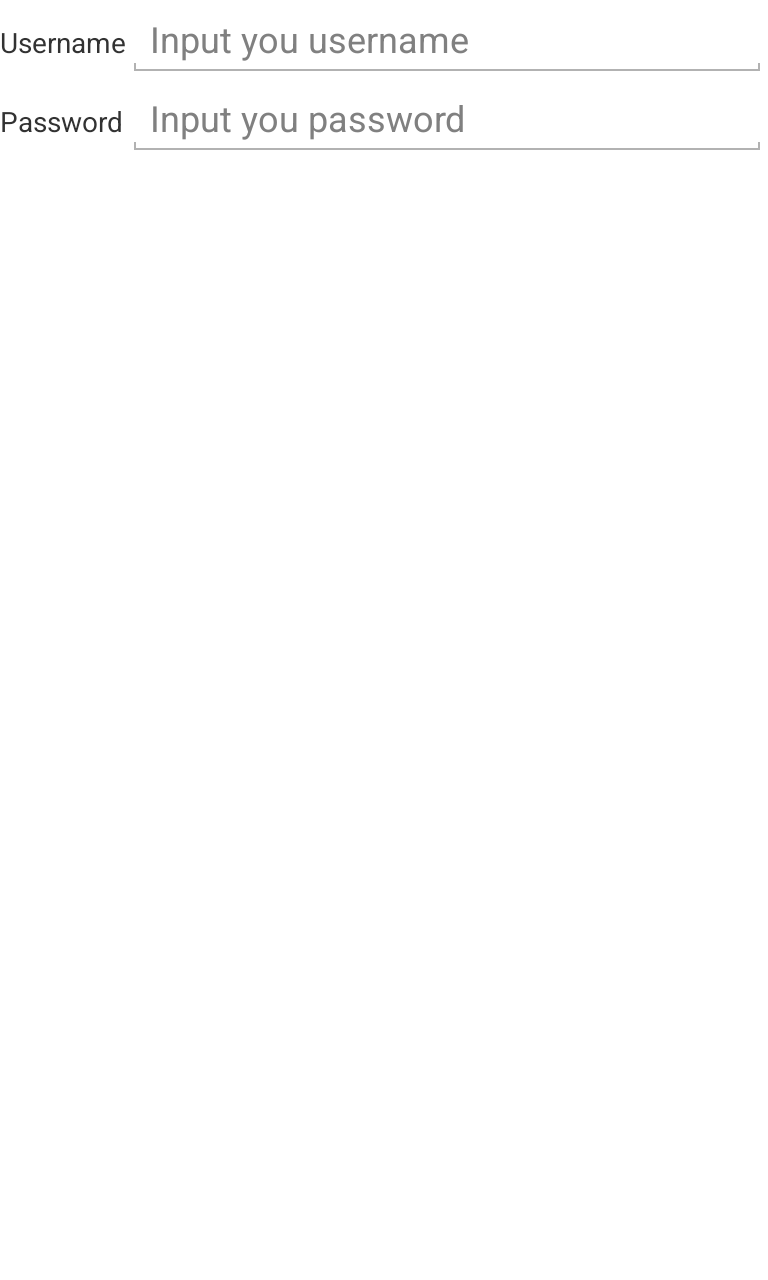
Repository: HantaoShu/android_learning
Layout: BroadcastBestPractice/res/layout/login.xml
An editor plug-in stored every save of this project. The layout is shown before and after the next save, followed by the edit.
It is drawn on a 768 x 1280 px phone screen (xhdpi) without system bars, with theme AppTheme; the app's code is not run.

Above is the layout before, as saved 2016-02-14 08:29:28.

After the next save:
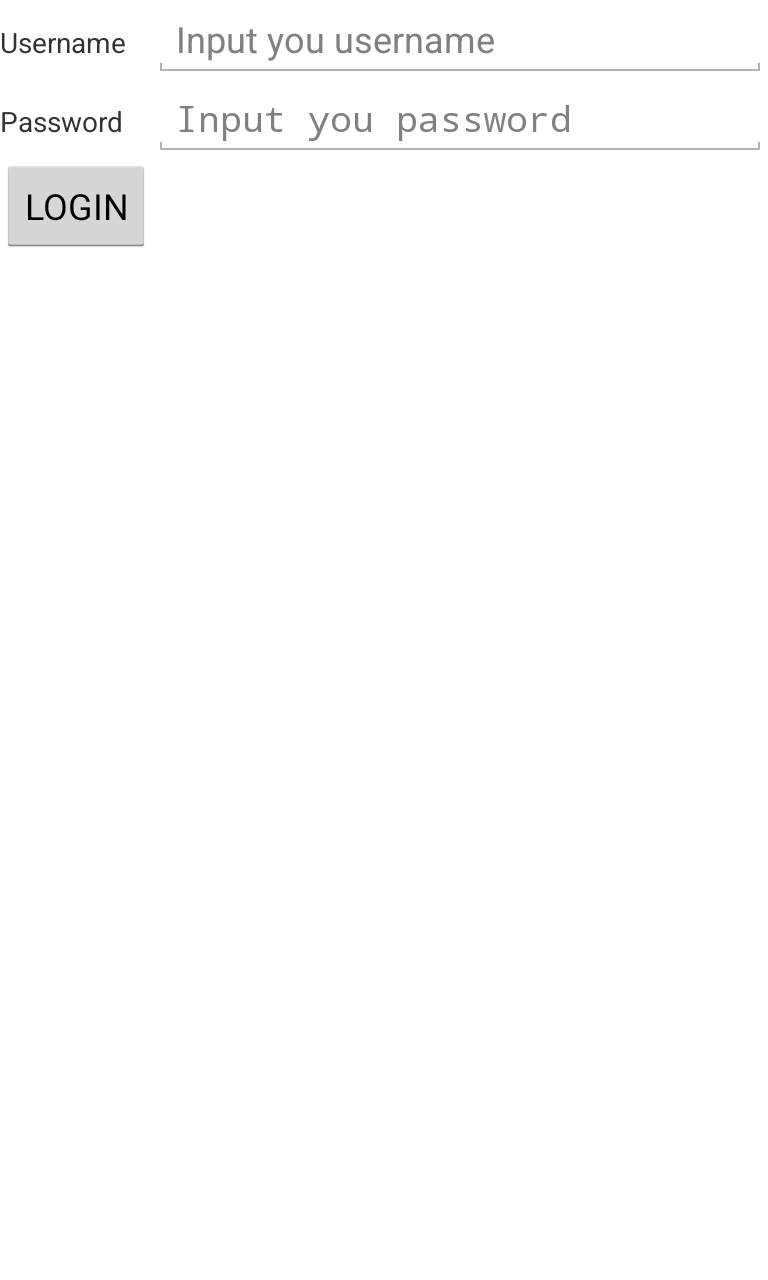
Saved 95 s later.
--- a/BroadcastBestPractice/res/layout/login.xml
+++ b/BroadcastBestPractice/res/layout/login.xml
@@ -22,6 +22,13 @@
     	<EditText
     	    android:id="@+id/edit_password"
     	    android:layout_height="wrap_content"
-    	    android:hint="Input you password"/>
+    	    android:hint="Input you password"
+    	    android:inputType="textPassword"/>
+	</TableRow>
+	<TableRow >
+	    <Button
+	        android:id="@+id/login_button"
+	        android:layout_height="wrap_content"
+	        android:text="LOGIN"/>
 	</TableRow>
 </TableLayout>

+--

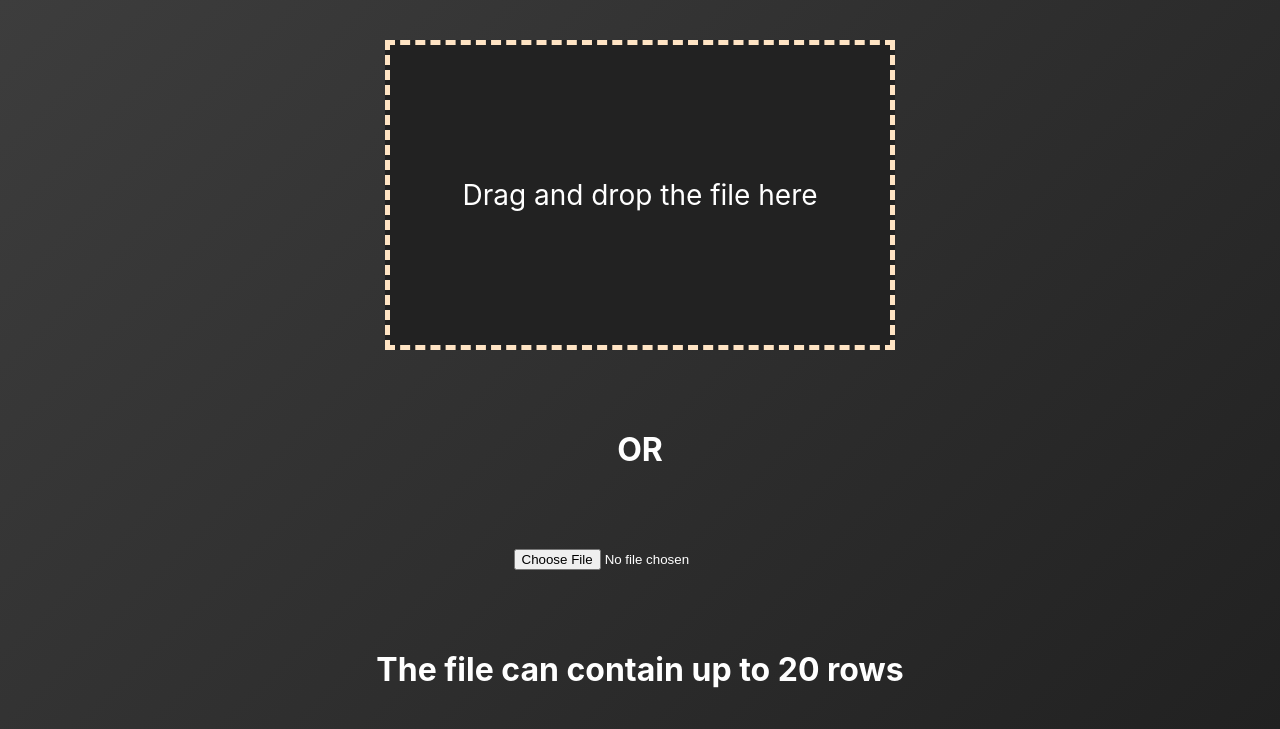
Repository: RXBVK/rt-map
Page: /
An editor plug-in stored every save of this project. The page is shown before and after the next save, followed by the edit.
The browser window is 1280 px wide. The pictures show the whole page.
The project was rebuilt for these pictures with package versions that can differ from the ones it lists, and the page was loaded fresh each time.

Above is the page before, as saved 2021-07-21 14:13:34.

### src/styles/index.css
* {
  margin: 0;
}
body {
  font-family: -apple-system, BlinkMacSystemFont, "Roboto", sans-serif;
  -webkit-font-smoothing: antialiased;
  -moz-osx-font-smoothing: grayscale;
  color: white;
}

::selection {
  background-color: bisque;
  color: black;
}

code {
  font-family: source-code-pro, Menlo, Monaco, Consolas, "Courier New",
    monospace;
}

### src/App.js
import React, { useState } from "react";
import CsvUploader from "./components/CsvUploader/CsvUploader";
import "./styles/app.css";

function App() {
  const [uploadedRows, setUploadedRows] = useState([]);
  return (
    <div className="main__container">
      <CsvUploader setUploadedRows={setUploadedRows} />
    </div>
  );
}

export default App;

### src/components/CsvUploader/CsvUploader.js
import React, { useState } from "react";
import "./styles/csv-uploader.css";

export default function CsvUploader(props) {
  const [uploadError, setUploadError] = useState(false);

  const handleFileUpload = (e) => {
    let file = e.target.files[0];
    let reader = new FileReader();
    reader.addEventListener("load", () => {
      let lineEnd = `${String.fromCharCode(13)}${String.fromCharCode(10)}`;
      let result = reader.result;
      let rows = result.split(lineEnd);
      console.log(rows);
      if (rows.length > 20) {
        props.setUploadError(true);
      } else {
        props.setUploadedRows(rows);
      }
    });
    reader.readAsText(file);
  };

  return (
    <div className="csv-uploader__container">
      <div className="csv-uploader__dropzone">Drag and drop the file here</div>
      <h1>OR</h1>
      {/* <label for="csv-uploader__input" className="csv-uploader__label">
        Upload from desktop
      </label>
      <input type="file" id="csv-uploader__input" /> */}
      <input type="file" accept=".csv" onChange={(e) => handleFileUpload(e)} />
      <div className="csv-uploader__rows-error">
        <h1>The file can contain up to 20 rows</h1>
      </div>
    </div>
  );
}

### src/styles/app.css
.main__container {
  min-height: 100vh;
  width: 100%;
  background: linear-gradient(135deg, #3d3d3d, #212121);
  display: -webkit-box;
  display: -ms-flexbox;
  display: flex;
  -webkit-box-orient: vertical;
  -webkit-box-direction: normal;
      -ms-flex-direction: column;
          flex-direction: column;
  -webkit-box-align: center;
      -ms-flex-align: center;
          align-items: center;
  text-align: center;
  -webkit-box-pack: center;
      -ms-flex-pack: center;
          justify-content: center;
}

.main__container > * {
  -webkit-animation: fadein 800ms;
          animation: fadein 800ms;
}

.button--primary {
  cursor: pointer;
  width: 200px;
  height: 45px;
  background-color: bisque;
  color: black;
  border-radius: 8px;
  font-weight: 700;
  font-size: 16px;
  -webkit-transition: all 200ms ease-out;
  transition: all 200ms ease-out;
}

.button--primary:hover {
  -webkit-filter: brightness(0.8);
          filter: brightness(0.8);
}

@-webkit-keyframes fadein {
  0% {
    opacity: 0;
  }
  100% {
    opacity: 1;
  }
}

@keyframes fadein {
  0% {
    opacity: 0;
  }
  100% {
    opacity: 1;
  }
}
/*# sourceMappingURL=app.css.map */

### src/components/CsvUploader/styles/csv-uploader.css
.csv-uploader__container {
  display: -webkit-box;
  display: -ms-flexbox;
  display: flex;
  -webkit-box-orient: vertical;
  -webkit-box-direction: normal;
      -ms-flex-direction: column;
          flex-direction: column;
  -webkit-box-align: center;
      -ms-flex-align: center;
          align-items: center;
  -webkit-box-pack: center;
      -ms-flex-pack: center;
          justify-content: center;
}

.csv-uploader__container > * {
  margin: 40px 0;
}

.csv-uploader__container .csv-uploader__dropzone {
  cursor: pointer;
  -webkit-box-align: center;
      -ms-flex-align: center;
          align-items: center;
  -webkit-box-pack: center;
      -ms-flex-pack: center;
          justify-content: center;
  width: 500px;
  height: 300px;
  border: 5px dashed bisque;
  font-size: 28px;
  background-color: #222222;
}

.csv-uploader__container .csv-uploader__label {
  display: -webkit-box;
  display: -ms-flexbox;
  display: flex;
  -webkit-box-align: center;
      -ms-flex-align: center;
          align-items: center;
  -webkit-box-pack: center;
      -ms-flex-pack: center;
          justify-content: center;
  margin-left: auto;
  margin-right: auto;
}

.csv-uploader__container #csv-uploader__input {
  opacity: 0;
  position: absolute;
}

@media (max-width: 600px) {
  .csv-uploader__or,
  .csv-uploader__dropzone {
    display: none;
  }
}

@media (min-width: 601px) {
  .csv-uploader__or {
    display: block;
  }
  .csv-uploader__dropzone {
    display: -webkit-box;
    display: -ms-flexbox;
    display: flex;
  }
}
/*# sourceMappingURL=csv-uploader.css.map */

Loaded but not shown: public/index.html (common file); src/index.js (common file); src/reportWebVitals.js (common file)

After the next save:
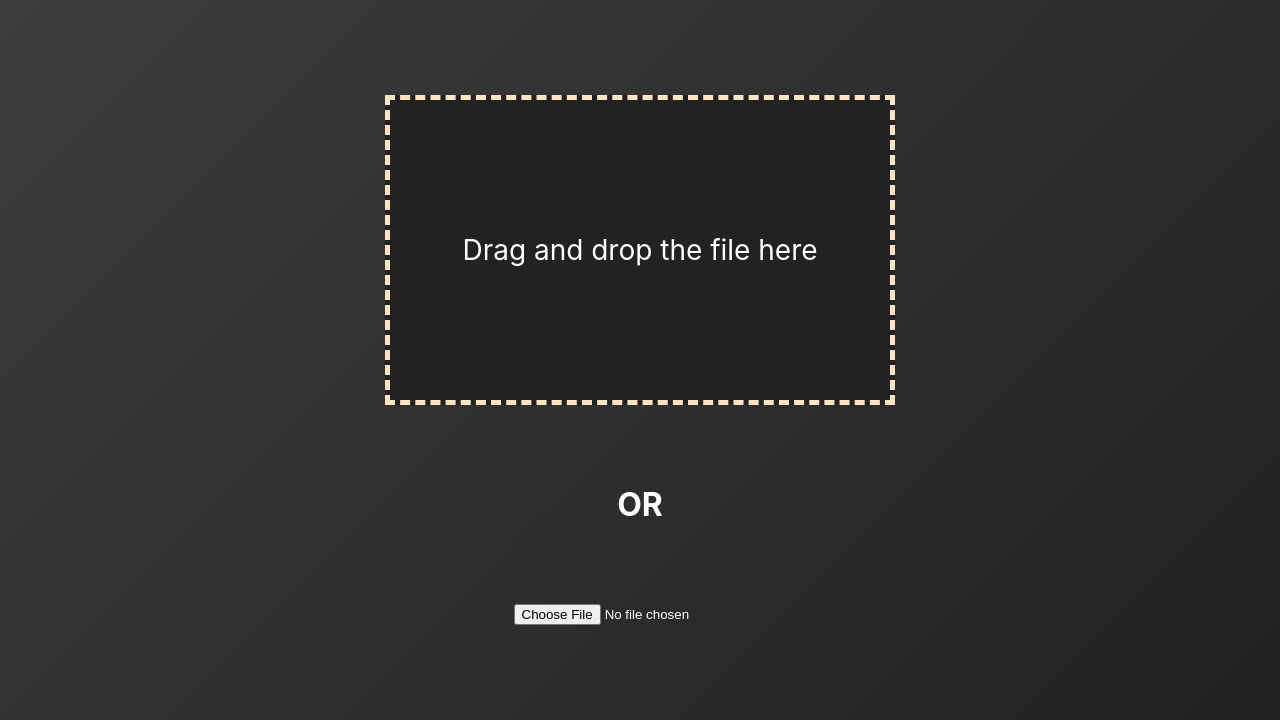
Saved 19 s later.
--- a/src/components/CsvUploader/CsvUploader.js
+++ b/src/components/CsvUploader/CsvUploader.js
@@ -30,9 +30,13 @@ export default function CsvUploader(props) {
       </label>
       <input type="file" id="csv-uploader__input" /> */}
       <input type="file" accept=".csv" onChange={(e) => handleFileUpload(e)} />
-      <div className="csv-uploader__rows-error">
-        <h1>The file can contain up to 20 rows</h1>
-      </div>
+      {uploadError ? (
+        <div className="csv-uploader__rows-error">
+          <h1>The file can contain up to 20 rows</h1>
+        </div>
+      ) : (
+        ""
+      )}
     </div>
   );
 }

+--

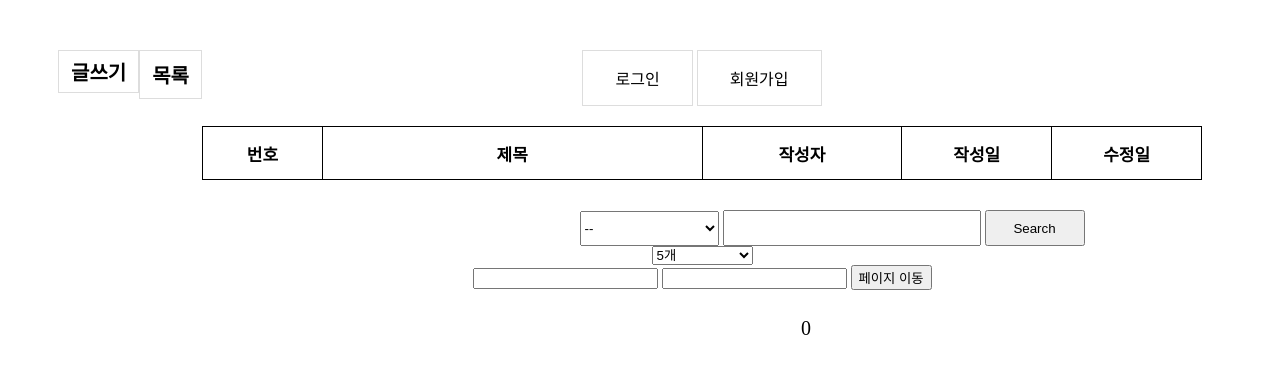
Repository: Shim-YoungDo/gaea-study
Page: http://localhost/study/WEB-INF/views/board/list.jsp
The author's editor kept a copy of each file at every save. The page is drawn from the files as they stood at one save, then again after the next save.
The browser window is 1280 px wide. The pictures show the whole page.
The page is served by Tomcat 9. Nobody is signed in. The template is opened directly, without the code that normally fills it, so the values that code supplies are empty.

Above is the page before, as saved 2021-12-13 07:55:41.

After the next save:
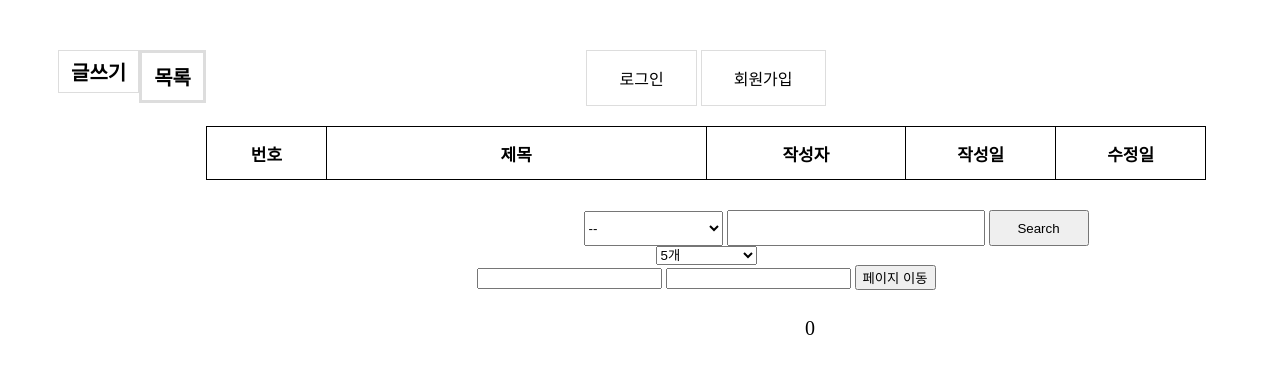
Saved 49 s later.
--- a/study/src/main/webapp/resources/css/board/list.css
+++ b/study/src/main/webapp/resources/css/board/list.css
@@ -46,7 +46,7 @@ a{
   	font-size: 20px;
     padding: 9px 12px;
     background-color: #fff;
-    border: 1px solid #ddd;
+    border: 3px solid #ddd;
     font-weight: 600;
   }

+--

EXERCISE INSTRUCTIONS — Return all lines from the material that contain "reader".

REPLY —
    let reader = new FileReader();
    reader.addEventListener("load", () => {
      let result = reader.result;
    reader.readAsText(file);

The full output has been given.